<<<<

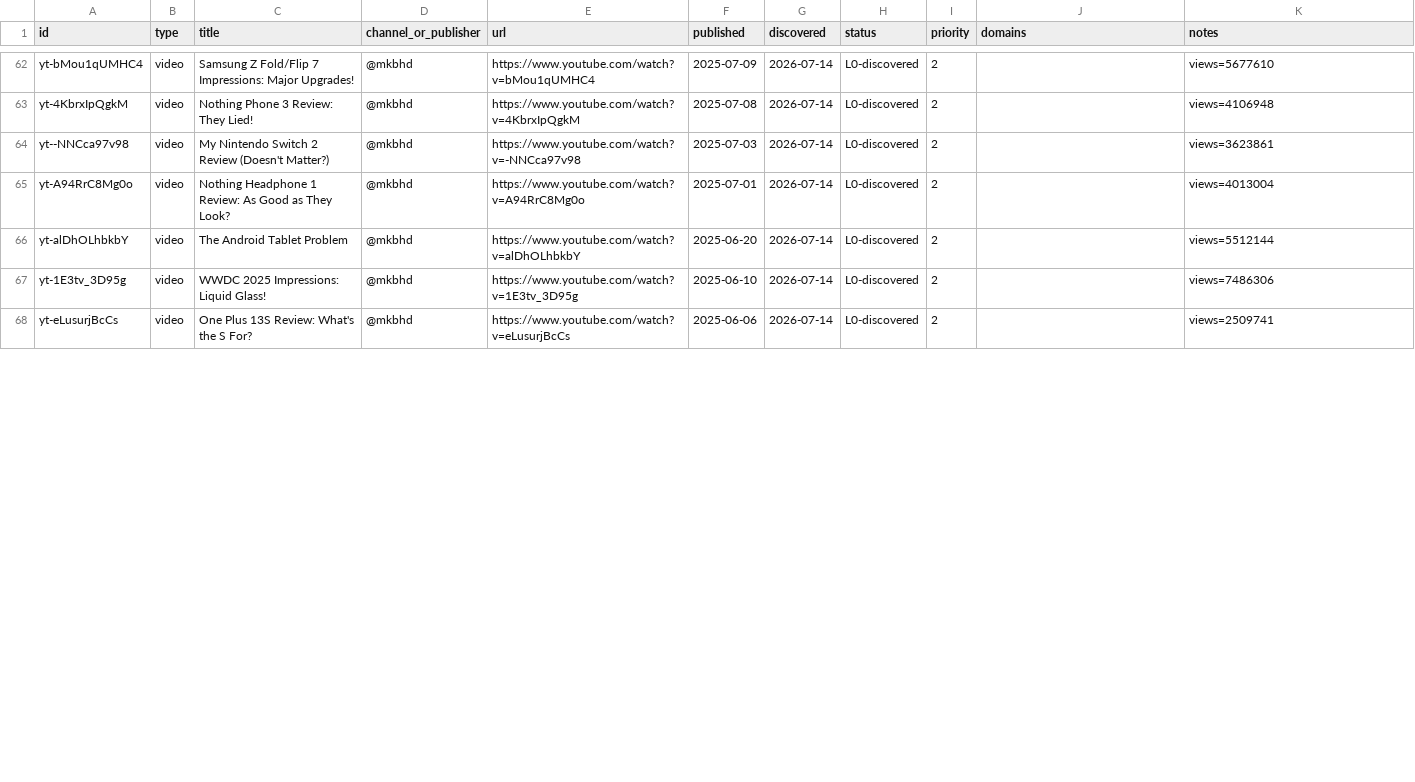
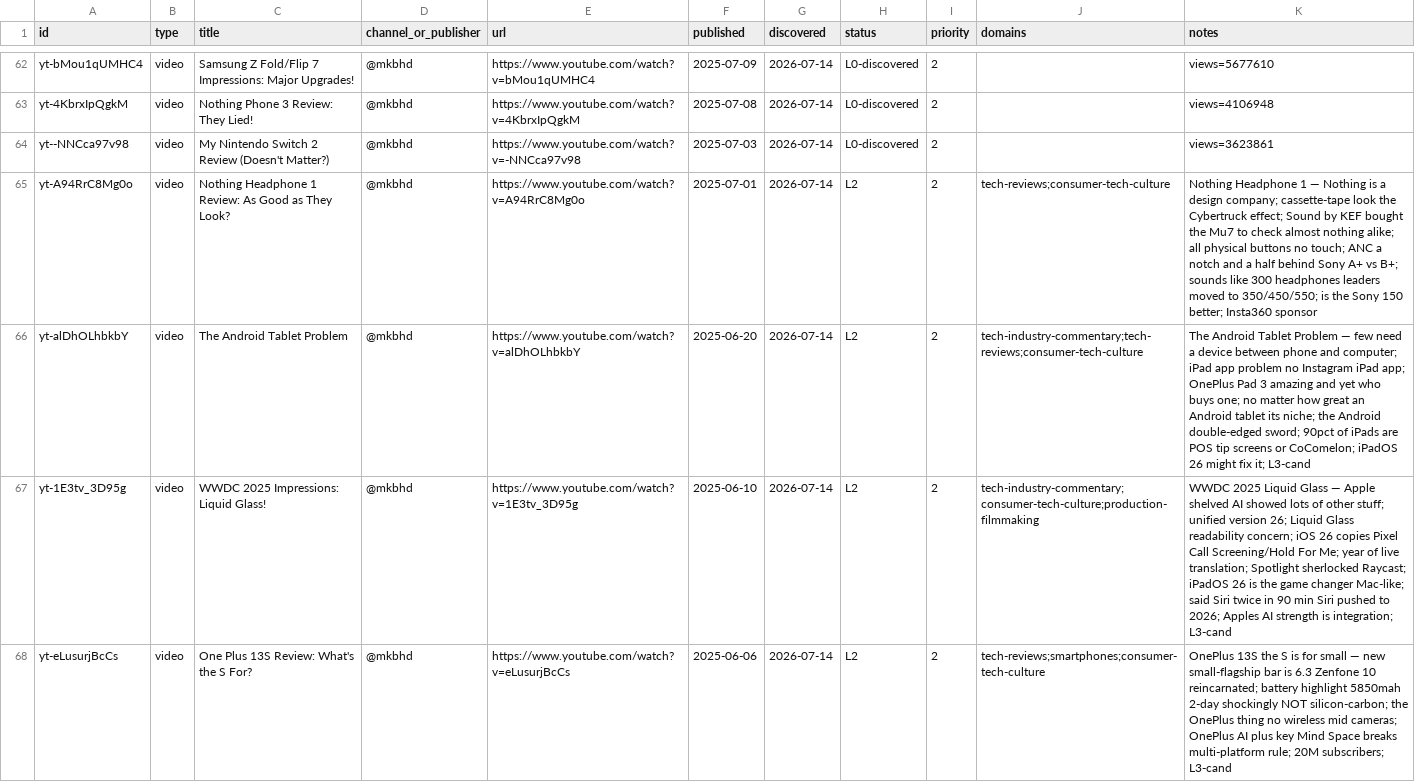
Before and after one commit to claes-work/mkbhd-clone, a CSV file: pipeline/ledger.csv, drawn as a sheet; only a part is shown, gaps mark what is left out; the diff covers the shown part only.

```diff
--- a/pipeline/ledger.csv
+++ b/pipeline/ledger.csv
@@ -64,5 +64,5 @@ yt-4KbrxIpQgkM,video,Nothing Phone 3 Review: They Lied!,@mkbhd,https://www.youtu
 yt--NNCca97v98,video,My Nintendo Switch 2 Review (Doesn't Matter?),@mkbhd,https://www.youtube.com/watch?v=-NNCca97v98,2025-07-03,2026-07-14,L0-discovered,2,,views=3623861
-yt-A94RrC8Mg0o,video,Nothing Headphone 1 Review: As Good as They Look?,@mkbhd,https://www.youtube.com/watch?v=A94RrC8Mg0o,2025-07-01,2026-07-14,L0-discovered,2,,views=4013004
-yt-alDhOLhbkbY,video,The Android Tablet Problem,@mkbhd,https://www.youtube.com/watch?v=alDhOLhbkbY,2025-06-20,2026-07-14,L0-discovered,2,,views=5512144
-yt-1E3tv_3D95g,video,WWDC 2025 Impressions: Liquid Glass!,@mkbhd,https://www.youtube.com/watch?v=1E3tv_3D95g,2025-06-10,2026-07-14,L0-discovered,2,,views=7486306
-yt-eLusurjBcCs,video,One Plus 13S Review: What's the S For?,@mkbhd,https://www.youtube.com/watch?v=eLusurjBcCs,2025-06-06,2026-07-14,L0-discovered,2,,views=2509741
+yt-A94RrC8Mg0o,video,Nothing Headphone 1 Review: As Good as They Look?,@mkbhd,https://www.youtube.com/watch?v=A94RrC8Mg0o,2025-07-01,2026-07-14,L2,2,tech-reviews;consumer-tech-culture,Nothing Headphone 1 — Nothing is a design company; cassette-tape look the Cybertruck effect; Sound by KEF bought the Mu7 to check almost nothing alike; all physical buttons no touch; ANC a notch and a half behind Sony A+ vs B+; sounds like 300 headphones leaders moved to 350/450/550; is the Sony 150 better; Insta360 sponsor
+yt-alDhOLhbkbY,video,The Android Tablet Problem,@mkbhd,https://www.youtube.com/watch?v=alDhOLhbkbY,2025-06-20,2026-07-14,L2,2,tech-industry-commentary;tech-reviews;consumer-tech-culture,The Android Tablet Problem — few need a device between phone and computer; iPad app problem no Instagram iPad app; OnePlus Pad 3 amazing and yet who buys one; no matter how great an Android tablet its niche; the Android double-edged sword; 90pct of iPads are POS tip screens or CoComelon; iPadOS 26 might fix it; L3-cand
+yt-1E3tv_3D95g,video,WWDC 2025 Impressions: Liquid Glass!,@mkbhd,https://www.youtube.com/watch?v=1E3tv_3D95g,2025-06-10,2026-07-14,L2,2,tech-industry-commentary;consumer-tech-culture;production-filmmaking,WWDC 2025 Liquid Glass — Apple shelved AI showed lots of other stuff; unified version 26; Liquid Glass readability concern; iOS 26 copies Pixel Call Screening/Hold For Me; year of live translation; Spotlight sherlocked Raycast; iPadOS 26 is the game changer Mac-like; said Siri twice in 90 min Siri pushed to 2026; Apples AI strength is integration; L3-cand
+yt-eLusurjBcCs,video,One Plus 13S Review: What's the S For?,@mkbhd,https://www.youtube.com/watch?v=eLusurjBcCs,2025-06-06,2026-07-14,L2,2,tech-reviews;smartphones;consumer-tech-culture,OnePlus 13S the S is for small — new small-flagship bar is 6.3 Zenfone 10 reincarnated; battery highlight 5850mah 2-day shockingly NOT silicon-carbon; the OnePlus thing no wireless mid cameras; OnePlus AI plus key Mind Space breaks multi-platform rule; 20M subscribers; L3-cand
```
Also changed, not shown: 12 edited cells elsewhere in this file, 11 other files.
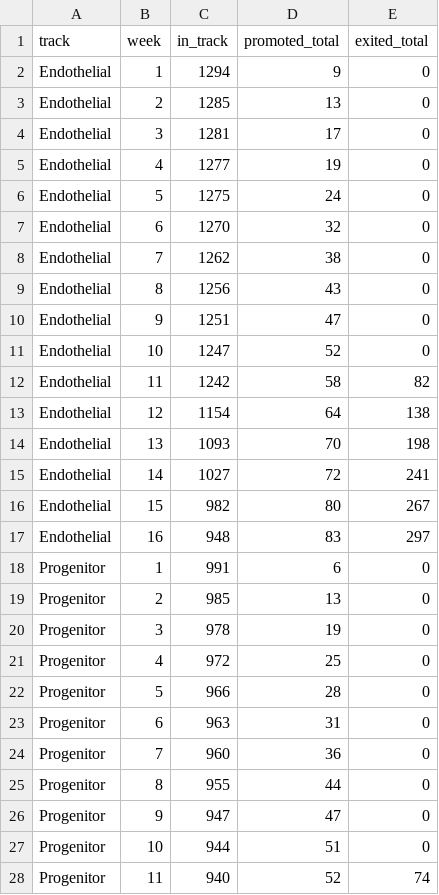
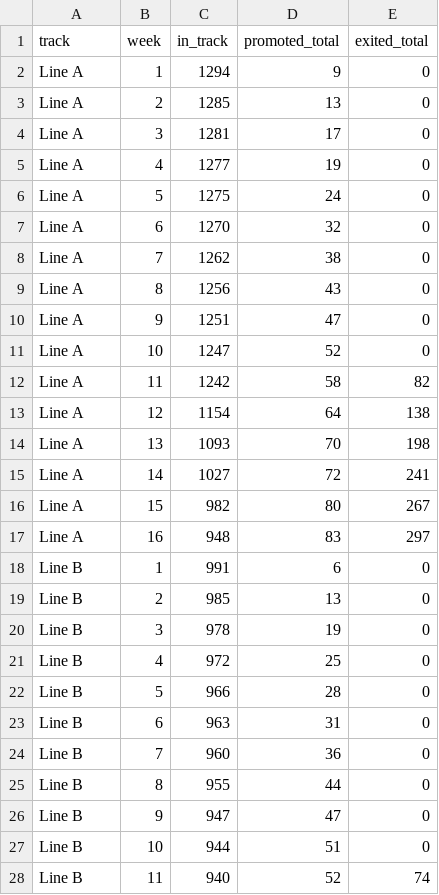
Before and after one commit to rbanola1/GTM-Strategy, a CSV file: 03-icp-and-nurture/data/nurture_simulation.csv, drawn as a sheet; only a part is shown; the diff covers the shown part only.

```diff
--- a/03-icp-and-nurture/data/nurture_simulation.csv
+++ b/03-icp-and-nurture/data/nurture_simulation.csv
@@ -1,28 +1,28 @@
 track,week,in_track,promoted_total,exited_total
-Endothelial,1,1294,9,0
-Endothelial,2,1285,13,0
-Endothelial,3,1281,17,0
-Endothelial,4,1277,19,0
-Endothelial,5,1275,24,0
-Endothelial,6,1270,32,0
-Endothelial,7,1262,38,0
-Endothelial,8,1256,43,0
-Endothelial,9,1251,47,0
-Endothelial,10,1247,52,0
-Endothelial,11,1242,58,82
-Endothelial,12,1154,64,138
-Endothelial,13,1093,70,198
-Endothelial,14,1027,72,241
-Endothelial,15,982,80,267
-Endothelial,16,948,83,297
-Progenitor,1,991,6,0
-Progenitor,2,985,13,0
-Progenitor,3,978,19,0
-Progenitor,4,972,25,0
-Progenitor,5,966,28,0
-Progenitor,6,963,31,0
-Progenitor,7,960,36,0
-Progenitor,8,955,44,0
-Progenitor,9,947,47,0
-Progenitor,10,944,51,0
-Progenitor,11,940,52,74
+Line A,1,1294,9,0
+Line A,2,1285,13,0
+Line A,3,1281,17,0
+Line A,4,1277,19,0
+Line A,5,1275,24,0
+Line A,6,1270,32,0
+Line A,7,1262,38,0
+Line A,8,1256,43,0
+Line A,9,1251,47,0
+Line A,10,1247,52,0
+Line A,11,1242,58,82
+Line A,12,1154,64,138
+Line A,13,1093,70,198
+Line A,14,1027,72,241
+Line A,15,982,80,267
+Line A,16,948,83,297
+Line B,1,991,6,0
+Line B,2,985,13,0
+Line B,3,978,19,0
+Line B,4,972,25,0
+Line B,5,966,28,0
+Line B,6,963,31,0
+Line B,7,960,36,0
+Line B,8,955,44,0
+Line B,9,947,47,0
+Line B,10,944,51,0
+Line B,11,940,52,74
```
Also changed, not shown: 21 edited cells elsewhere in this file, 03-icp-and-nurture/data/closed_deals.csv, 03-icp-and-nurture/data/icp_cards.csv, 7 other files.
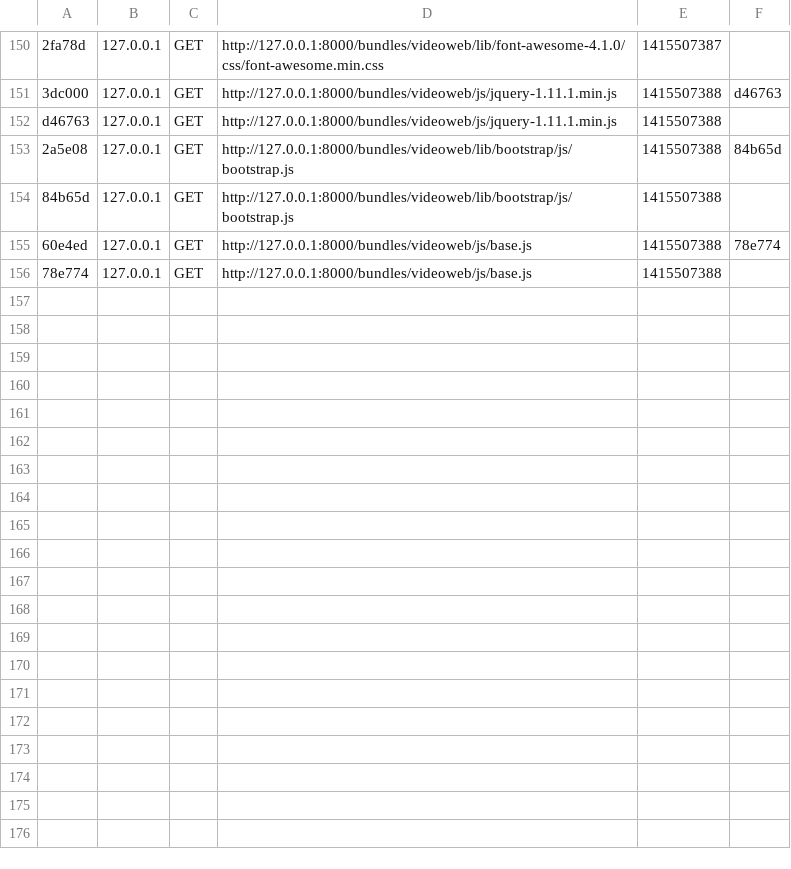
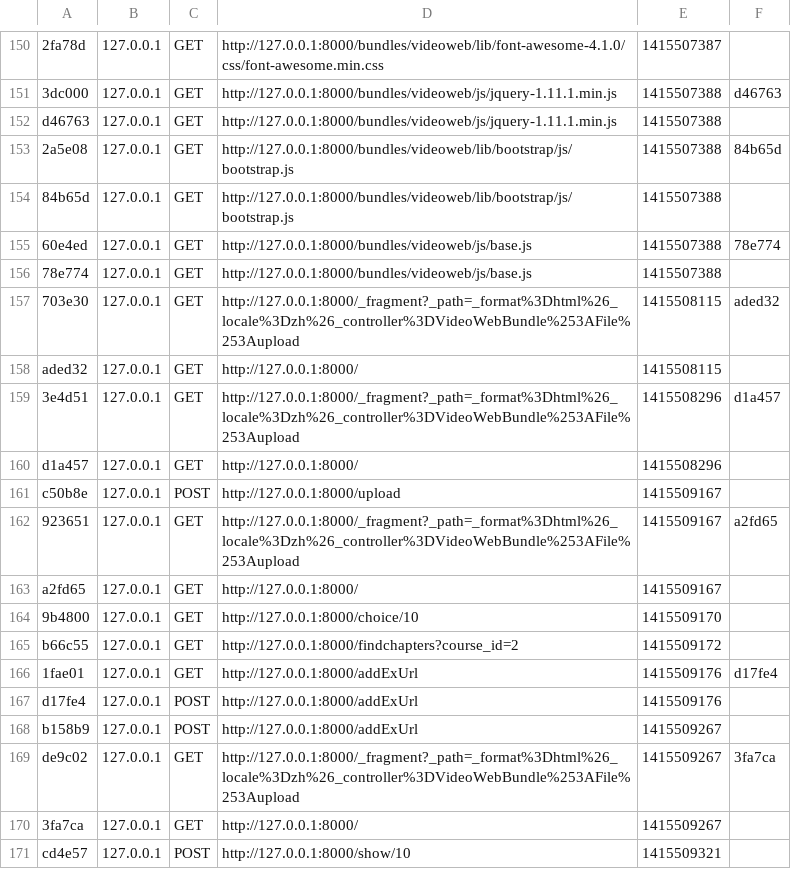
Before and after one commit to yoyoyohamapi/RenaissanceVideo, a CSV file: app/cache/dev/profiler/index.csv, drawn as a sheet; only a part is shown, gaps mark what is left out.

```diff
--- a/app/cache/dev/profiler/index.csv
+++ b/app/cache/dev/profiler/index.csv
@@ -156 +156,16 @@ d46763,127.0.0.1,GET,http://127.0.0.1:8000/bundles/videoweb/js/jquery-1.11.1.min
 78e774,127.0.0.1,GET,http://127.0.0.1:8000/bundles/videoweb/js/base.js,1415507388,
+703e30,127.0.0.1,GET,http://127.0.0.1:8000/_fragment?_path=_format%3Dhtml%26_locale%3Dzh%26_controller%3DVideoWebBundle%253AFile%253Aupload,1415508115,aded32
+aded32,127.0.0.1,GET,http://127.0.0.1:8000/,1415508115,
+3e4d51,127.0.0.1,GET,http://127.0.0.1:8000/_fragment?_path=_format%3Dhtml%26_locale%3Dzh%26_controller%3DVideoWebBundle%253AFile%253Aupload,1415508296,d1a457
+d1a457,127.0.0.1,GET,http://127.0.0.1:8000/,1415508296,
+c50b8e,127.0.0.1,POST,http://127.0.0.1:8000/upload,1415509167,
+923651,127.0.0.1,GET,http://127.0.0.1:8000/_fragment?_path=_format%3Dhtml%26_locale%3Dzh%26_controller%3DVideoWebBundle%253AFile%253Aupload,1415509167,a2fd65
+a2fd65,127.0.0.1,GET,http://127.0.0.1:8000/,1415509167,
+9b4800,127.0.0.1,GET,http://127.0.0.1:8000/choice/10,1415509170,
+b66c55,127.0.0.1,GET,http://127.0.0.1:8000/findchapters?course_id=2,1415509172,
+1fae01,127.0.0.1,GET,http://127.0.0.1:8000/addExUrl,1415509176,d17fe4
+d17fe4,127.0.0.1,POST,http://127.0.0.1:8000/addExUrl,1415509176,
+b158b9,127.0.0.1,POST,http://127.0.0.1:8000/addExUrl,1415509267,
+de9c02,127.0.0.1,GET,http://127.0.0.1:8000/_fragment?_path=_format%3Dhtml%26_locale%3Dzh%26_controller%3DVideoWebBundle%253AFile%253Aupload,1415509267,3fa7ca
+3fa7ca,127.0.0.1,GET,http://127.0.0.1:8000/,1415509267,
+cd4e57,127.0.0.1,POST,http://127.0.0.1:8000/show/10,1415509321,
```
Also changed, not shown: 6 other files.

>>>>

Task directions
When the word "data" appears in a line of the listing, copy that line.

Your solution
Before and after one commit to rbanola1/GTM-Strategy, a CSV file: 03-icp-and-nurture/data/nurture_simulation.csv, drawn as a sheet; only a part is shown; the diff covers the shown part only.
--- a/03-icp-and-nurture/data/nurture_simulation.csv
+++ b/03-icp-and-nurture/data/nurture_simulation.csv
Also changed, not shown: 21 edited cells elsewhere in this file, 03-icp-and-nurture/data/closed_deals.csv, 03-icp-and-nurture/data/icp_cards.csv, 7 other files.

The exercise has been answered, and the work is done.